Data provided -

-------

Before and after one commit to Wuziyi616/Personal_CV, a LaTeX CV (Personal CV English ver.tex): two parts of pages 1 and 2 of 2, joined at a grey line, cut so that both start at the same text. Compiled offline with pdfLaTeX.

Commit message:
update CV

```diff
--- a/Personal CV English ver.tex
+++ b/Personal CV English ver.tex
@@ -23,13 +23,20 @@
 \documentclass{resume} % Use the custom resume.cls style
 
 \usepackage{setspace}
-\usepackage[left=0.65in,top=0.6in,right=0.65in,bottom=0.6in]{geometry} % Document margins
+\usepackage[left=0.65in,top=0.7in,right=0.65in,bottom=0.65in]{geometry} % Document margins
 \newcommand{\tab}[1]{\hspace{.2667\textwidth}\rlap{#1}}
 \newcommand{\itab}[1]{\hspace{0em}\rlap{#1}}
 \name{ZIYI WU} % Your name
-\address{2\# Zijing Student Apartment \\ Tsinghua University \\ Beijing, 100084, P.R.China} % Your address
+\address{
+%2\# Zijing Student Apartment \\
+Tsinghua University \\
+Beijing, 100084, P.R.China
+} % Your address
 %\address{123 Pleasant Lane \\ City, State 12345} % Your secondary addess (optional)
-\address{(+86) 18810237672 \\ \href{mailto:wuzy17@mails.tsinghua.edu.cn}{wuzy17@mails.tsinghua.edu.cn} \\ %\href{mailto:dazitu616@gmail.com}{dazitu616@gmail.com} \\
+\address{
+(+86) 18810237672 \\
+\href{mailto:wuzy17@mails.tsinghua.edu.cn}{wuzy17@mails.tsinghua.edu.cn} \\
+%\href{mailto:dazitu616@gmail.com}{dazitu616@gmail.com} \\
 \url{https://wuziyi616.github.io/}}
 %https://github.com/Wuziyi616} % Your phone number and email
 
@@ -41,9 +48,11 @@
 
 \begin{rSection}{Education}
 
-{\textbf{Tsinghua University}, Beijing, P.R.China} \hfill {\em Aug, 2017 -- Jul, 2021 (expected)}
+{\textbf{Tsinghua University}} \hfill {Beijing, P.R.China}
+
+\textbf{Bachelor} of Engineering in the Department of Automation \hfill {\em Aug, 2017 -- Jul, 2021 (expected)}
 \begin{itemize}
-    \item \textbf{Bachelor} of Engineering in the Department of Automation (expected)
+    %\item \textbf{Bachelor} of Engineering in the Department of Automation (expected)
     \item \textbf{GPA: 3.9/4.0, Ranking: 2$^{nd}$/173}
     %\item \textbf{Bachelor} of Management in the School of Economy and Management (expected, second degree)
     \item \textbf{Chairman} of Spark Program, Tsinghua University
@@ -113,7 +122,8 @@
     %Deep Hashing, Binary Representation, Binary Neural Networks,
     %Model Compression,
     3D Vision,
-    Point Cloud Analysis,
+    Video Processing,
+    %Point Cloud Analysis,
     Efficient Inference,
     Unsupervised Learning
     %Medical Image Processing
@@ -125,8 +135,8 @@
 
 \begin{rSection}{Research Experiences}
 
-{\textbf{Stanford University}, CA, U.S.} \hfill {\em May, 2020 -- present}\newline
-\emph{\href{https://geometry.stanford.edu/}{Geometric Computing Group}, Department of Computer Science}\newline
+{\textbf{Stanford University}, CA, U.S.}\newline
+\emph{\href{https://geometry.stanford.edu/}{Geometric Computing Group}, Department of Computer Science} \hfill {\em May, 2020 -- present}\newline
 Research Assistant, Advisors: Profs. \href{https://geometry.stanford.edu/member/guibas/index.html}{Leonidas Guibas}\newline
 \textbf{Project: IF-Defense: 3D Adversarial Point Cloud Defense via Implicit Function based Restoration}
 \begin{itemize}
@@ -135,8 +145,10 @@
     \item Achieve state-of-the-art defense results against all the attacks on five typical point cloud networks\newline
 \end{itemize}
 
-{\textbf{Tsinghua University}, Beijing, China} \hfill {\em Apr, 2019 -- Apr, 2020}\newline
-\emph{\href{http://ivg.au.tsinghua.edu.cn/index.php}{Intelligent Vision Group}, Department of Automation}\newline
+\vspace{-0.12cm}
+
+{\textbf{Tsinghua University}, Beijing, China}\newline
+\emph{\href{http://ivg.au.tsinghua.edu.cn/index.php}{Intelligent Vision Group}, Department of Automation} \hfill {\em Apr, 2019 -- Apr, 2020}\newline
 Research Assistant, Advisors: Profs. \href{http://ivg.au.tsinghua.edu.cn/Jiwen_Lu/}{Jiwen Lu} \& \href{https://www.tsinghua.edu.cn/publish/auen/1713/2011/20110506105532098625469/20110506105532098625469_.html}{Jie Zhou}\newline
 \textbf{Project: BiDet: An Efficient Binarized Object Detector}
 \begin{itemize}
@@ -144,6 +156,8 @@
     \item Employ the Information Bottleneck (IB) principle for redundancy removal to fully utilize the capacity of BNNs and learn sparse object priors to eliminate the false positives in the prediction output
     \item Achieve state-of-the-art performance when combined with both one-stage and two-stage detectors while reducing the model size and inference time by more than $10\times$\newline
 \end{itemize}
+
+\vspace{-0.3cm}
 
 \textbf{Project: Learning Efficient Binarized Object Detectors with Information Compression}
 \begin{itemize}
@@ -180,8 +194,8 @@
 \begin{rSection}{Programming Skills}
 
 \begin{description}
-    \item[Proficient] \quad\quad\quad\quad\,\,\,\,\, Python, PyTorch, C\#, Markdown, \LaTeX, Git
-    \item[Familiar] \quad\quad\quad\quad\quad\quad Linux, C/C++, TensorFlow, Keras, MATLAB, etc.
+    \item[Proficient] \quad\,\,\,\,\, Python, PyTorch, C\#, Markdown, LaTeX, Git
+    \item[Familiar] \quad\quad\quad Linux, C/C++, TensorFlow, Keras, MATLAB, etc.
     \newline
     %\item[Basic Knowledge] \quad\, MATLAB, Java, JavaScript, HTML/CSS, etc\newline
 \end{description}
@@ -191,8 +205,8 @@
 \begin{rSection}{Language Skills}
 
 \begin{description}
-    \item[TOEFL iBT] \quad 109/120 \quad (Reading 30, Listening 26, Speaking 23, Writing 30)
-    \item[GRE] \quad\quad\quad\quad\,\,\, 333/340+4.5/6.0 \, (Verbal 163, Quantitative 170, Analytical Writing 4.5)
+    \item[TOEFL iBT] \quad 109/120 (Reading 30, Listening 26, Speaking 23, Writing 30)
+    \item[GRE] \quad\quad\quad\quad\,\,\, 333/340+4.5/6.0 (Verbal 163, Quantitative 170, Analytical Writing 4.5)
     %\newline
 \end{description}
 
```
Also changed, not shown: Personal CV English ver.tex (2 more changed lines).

-------

Exercise objective - Each line of the data that holds the word "Computer" should be copied.

Task result -
-\emph{\href{https://geometry.stanford.edu/}{Geometric Computing Group}, Department of Computer Science}\newline
+\emph{\href{https://geometry.stanford.edu/}{Geometric Computing Group}, Department of Computer Science} \hfill {\em May, 2020 -- present}\newline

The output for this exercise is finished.